* [WHAT YOU HAVE TO DO]
Work out how many lines of the material contain the string "page". Respond with the number only.

* [DATA FOR ANALYSIS]
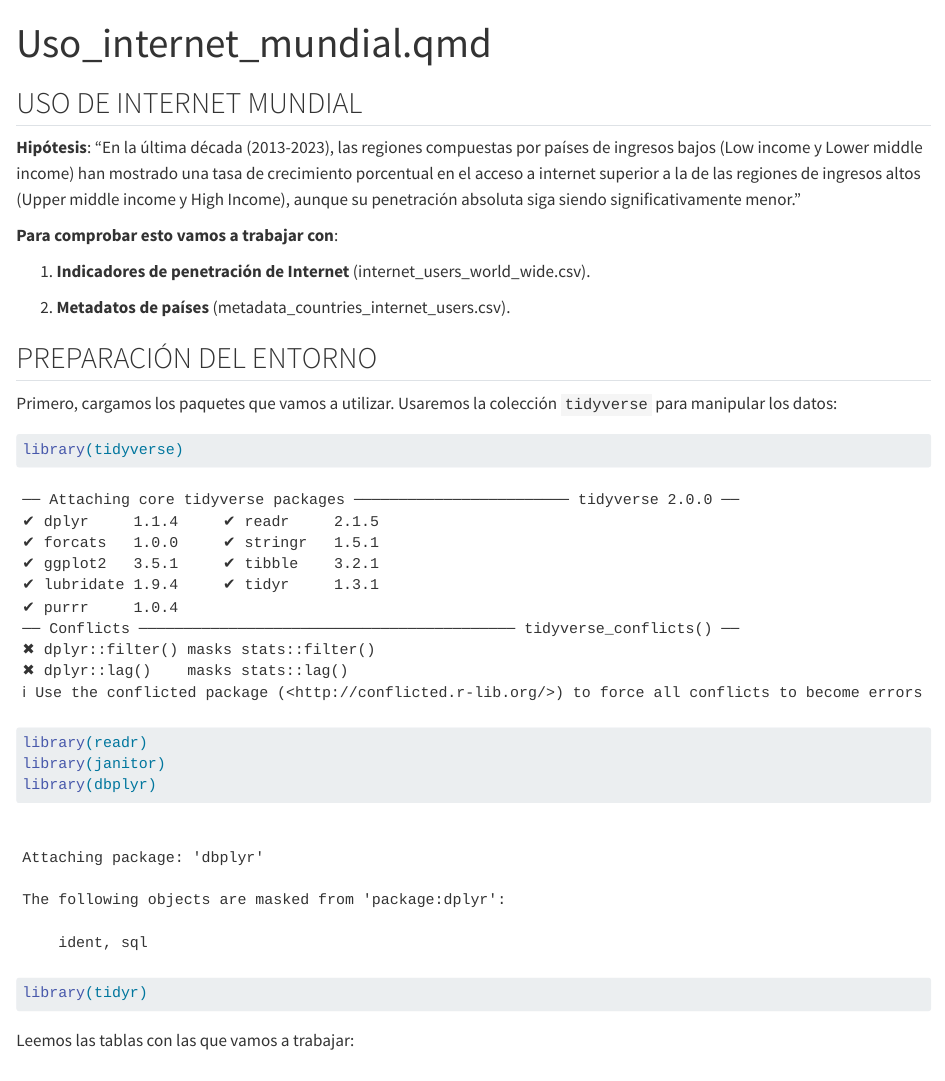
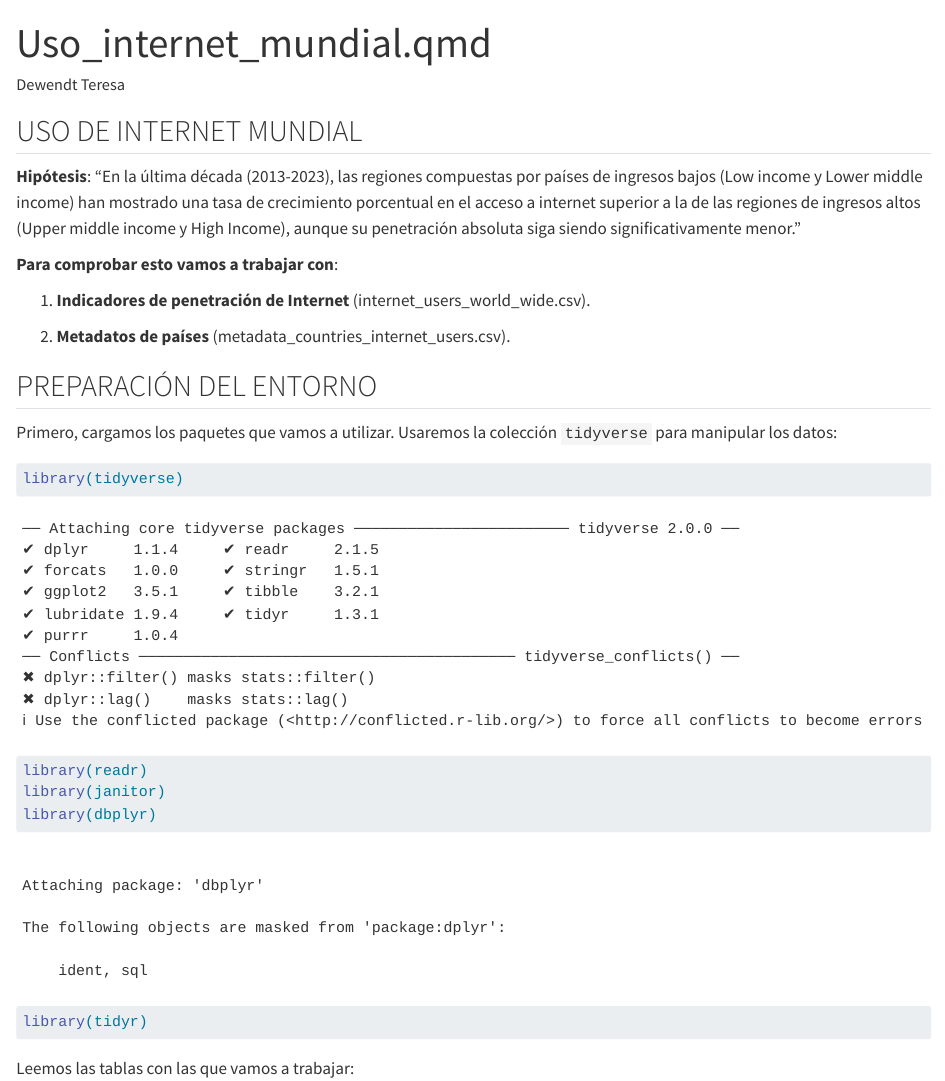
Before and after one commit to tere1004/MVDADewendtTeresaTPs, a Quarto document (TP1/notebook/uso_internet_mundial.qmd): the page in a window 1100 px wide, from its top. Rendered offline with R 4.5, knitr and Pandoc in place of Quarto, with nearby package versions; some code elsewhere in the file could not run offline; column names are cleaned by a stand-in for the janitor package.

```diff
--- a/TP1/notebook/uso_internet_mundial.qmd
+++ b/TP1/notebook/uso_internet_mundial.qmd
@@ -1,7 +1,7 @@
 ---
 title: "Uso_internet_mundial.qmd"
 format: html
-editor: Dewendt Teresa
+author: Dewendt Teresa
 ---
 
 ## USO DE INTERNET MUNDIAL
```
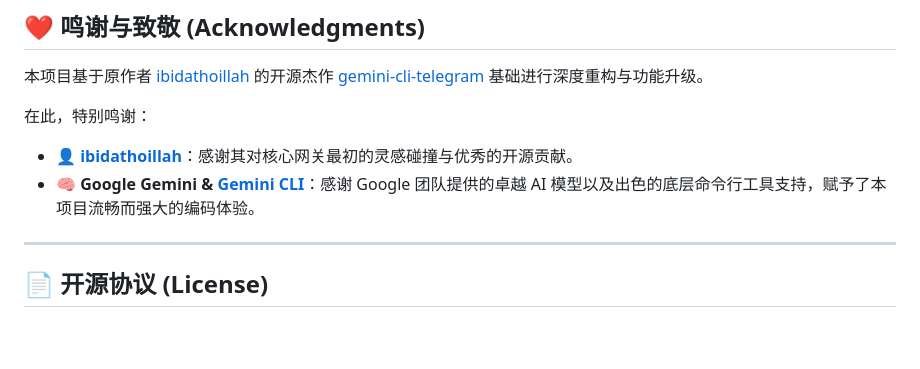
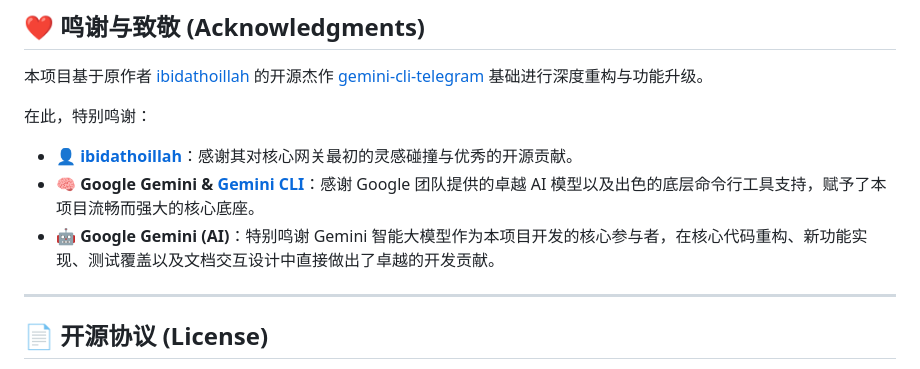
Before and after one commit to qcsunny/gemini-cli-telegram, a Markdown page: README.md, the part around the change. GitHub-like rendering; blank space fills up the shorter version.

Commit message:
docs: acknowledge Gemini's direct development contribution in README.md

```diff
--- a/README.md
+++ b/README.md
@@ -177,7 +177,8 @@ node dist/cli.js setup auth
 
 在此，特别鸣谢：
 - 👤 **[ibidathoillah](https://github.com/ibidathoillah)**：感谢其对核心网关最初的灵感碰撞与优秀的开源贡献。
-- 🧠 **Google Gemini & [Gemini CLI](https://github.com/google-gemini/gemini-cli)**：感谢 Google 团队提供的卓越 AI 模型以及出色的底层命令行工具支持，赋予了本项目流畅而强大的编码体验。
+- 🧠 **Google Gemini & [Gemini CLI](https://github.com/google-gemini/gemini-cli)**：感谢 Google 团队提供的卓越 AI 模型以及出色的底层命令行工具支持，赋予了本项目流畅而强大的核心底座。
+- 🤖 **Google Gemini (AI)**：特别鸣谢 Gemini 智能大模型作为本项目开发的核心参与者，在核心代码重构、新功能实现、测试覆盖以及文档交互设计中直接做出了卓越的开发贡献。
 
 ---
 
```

* [REPLY TO THE EXERCISE]
2